PROBLEM DETAILS -> Only the records, exactly as written, belong in the answer; pictures do not.

Stored dataset items:
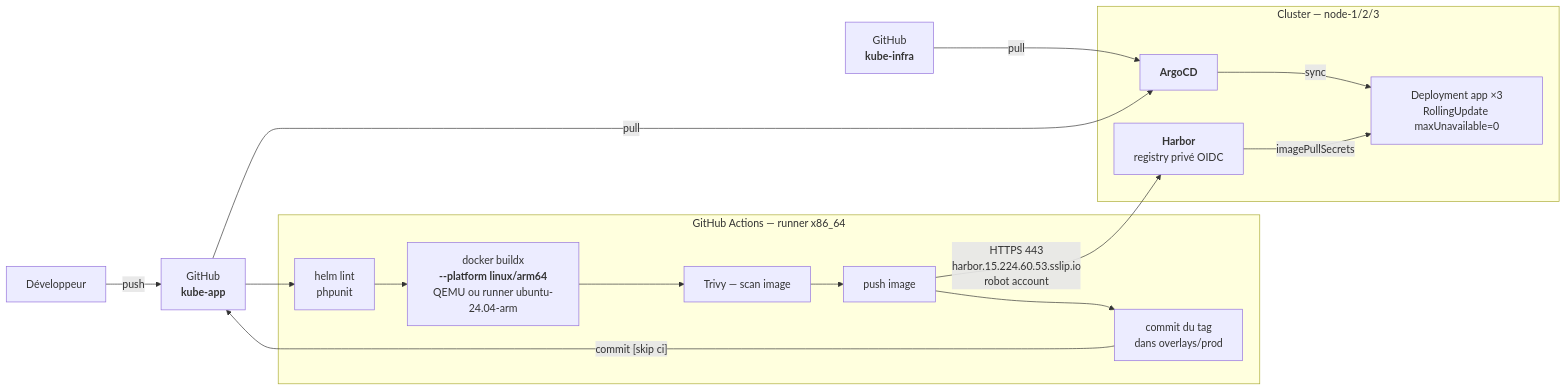
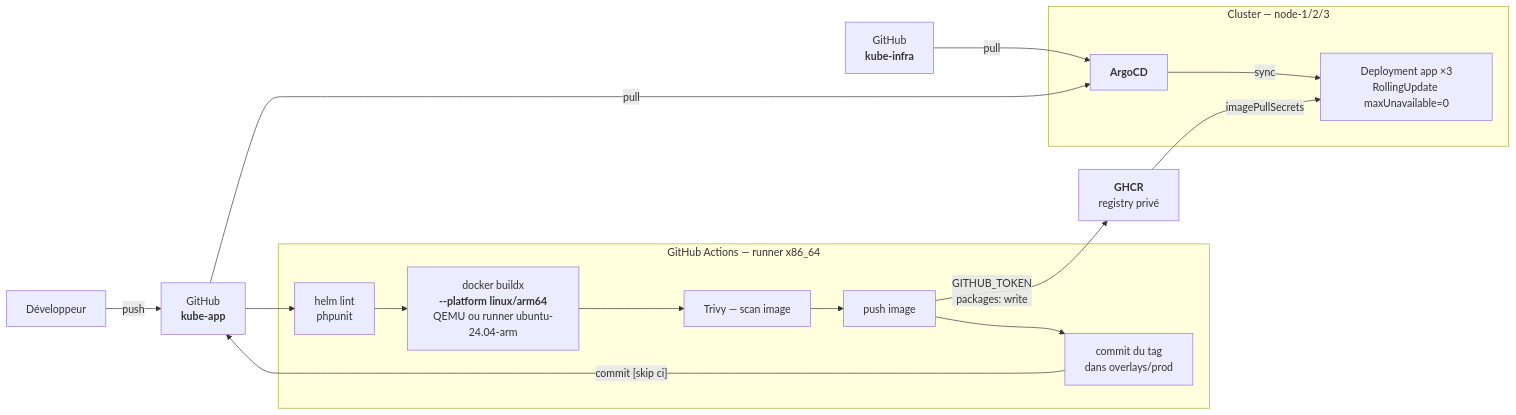
One commit to m1k0t0f667/kube changed the second of 3 diagrams in docs/contraintes-et-outillage.md. Above: the diagram before and after it, drawn with Mermaid. The commit also changed other lines of this file and 5 other files, not shown here.

First line of the commit message:
chore: retire Harbor, le registry retenu est GHCR (KUB-76)

````diff
--- a/docs/contraintes-et-outillage.md
+++ b/docs/contraintes-et-outillage.md
@@ -170,29 +170,30 @@
 ```mermaid
 flowchart LR
     dev["Développeur"]
     app["GitHub<br/><b>kube-app</b>"]
     infra["GitHub<br/><b>kube-infra</b>"]
 
     subgraph ga["GitHub Actions — runner x86_64"]
         lint["helm lint<br/>phpunit"]
         build["docker buildx<br/><b>--platform linux/arm64</b><br/>QEMU ou runner ubuntu-24.04-arm"]
         scan["Trivy — scan image"]
         push["push image"]
         bump["commit du tag<br/>dans overlays/prod"]
     end
 
+    ghcr["<b>GHCR</b><br/>registry privé"]
+
     subgraph cluster["Cluster — node-1/2/3"]
-        harbor["<b>Harbor</b><br/>registry privé OIDC"]
         argo["<b>ArgoCD</b>"]
         wl["Deployment app ×3<br/>RollingUpdate maxUnavailable=0"]
     end
 
     dev -->|"push"| app
     app --> lint --> build --> scan --> push
-    push -->|"HTTPS 443<br/>harbor.15.224.60.53.sslip.io<br/>robot account"| harbor
+    push -->|"GITHUB_TOKEN<br/>packages: write"| ghcr
     push --> bump -->|"commit [skip ci]"| app
     infra -->|"pull"| argo
     app -->|"pull"| argo
     argo -->|"sync"| wl
-    harbor -->|"imagePullSecrets"| wl
+    ghcr -->|"imagePullSecrets"| wl
 ```
````
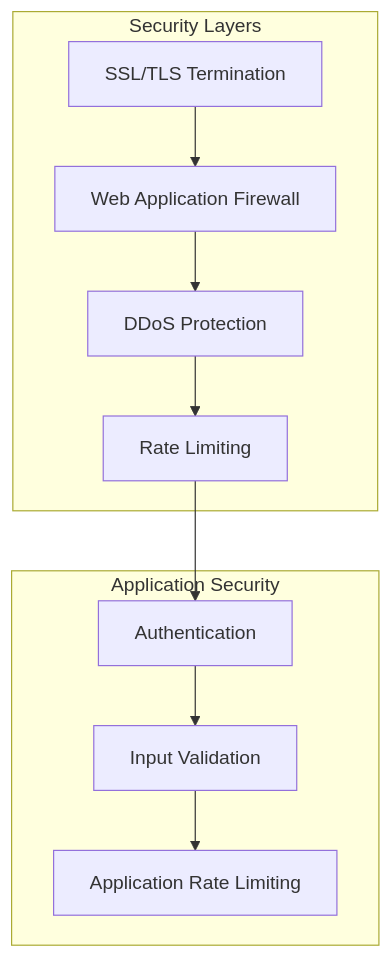
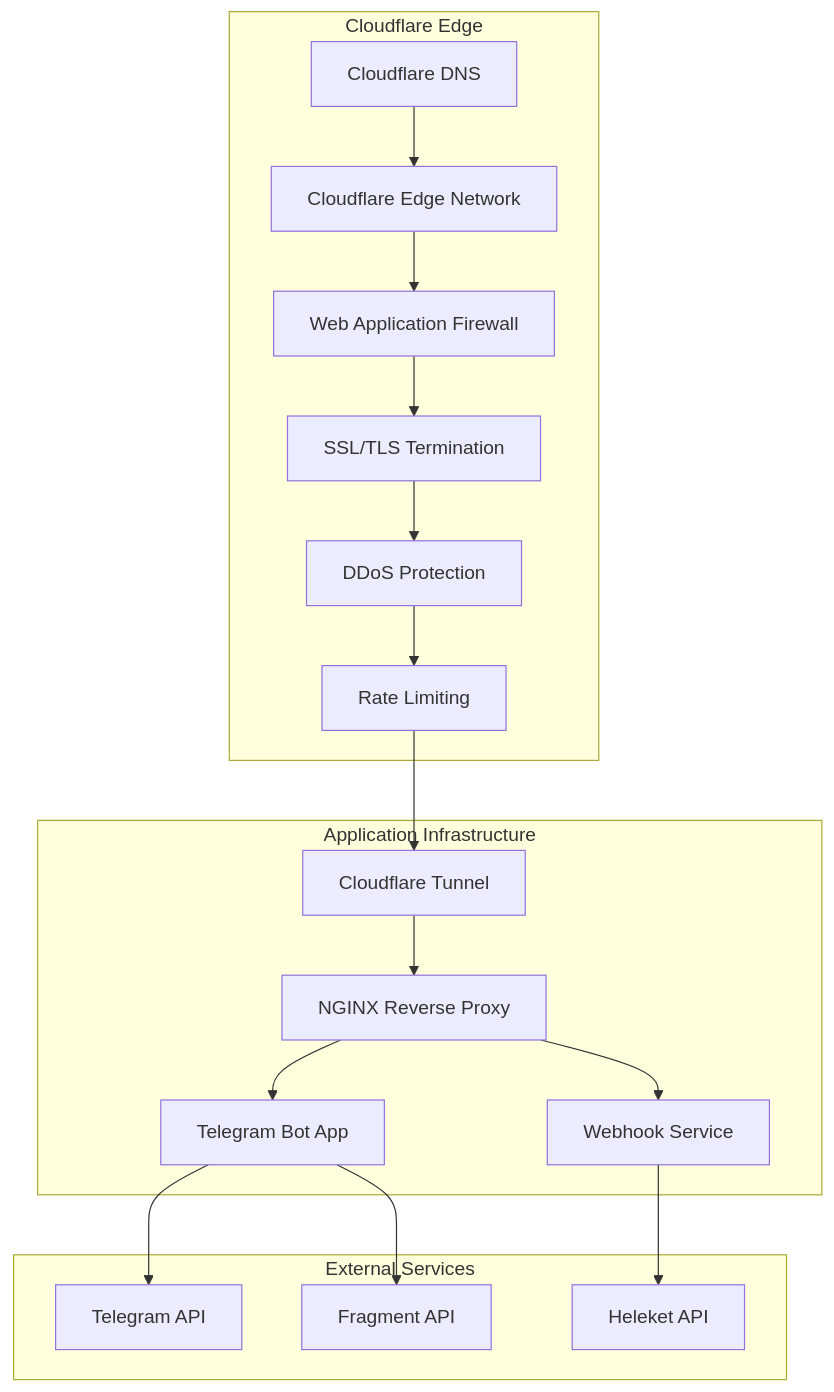
Diagram 15 of 15 in docs/ARCHITECTURE.md (neKamita/Mirza-Telegram-Shop-Bot), drawn with Mermaid before and after one commit. The commit also changed other lines of this file and 7 other files, not shown here.

````diff
--- a/docs/ARCHITECTURE.md
+++ b/docs/ARCHITECTURE.md
@@ -583,23 +993,39 @@
 ```mermaid
-graph TD
-    subgraph "Security Layers"
+graph TB
+    subgraph "Cloudflare Edge"
+        CF_EDGE[Cloudflare Edge Network]
+        CF_DNS[Cloudflare DNS]
+        CF_WAF[Web Application Firewall]
         CF_SSL[SSL/TLS Termination]
-        CF_WAF[Web Application Firewall]
         CF_DDOS[DDoS Protection]
         CF_RATE[Rate Limiting]
     end
-    
-    subgraph "Application Security"
-        APP_AUTH[Authentication]
-        APP_VALID[Input Validation]
-        APP_RATE[Application Rate Limiting]
+
+    subgraph "Application Infrastructure"
+        CF_TUNNEL[Cloudflare Tunnel]
+        NGINX[NGINX Reverse Proxy]
+        APP[Telegram Bot App]
+        WEBHOOK[Webhook Service]
     end
-    
-    CF_SSL --> CF_WAF
-    CF_WAF --> CF_DDOS
+
+    subgraph "External Services"
+        TG[Telegram API]
+        HELEKET[Heleket API]
+        FRAGMENT[Fragment API]
+    end
+
+    CF_DNS --> CF_EDGE
+    CF_EDGE --> CF_WAF
+    CF_WAF --> CF_SSL
+    CF_SSL --> CF_DDOS
     CF_DDOS --> CF_RATE
-    
-    CF_RATE --> APP_AUTH
-    APP_AUTH --> APP_VALID
-    APP_VALID --> APP_RATE
+    CF_RATE --> CF_TUNNEL
+
+    CF_TUNNEL --> NGINX
+    NGINX --> APP
+    NGINX --> WEBHOOK
+
+    APP --> TG
+    WEBHOOK --> HELEKET
+    APP --> FRAGMENT
 ```
````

TASK RESPONSE ->
One commit to m1k0t0f667/kube changed the second of 3 diagrams in docs/contraintes-et-outillage.md. Above: the diagram before and after it, drawn with Mermaid. The commit also changed other lines of this file and 5 other files, not shown here.

First line of the commit message:
chore: retire Harbor, le registry retenu est GHCR (KUB-76)

````diff
--- a/docs/contraintes-et-outillage.md
+++ b/docs/contraintes-et-outillage.md
@@ -170,29 +170,30 @@
 ```mermaid
 flowchart LR
     dev["Développeur"]
     app["GitHub<br/><b>kube-app</b>"]
     infra["GitHub<br/><b>kube-infra</b>"]
 
     subgraph ga["GitHub Actions — runner x86_64"]
         lint["helm lint<br/>phpunit"]
         build["docker buildx<br/><b>--platform linux/arm64</b><br/>QEMU ou runner ubuntu-24.04-arm"]
         scan["Trivy — scan image"]
         push["push image"]
         bump["commit du tag<br/>dans overlays/prod"]
     end
 
+    ghcr["<b>GHCR</b><br/>registry privé"]
+
     subgraph cluster["Cluster — node-1/2/3"]
-        harbor["<b>Harbor</b><br/>registry privé OIDC"]
         argo["<b>ArgoCD</b>"]
         wl["Deployment app ×3<br/>RollingUpdate maxUnavailable=0"]
     end
 
     dev -->|"push"| app
     app --> lint --> build --> scan --> push
-    push -->|"HTTPS 443<br/>harbor.15.224.60.53.sslip.io<br/>robot account"| harbor
+    push -->|"GITHUB_TOKEN<br/>packages: write"| ghcr
     push --> bump -->|"commit [skip ci]"| app
     infra -->|"pull"| argo
     app -->|"pull"| argo
     argo -->|"sync"| wl
-    harbor -->|"imagePullSecrets"| wl
+    ghcr -->|"imagePullSecrets"| wl
 ```
````
Diagram 15 of 15 in docs/ARCHITECTURE.md (neKamita/Mirza-Telegram-Shop-Bot), drawn with Mermaid before and after one commit. The commit also changed other lines of this file and 7 other files, not shown here.

````diff
--- a/docs/ARCHITECTURE.md
+++ b/docs/ARCHITECTURE.md
@@ -583,23 +993,39 @@
 ```mermaid
-graph TD
-    subgraph "Security Layers"
+graph TB
+    subgraph "Cloudflare Edge"
+        CF_EDGE[Cloudflare Edge Network]
+        CF_DNS[Cloudflare DNS]
+        CF_WAF[Web Application Firewall]
         CF_SSL[SSL/TLS Termination]
-        CF_WAF[Web Application Firewall]
         CF_DDOS[DDoS Protection]
         CF_RATE[Rate Limiting]
     end
-    
-    subgraph "Application Security"
-        APP_AUTH[Authentication]
-        APP_VALID[Input Validation]
-        APP_RATE[Application Rate Limiting]
+
+    subgraph "Application Infrastructure"
+        CF_TUNNEL[Cloudflare Tunnel]
+        NGINX[NGINX Reverse Proxy]
+        APP[Telegram Bot App]
+        WEBHOOK[Webhook Service]
     end
-    
-    CF_SSL --> CF_WAF
-    CF_WAF --> CF_DDOS
+
+    subgraph "External Services"
+        TG[Telegram API]
+        HELEKET[Heleket API]
+        FRAGMENT[Fragment API]
+    end
+
+    CF_DNS --> CF_EDGE
+    CF_EDGE --> CF_WAF
+    CF_WAF --> CF_SSL
+    CF_SSL --> CF_DDOS
     CF_DDOS --> CF_RATE
-    
-    CF_RATE --> APP_AUTH
-    APP_AUTH --> APP_VALID
-    APP_VALID --> APP_RATE
+    CF_RATE --> CF_TUNNEL
+
+    CF_TUNNEL --> NGINX
+    NGINX --> APP
+    NGINX --> WEBHOOK
+
+    APP --> TG
+    WEBHOOK --> HELEKET
+    APP --> FRAGMENT
 ```
````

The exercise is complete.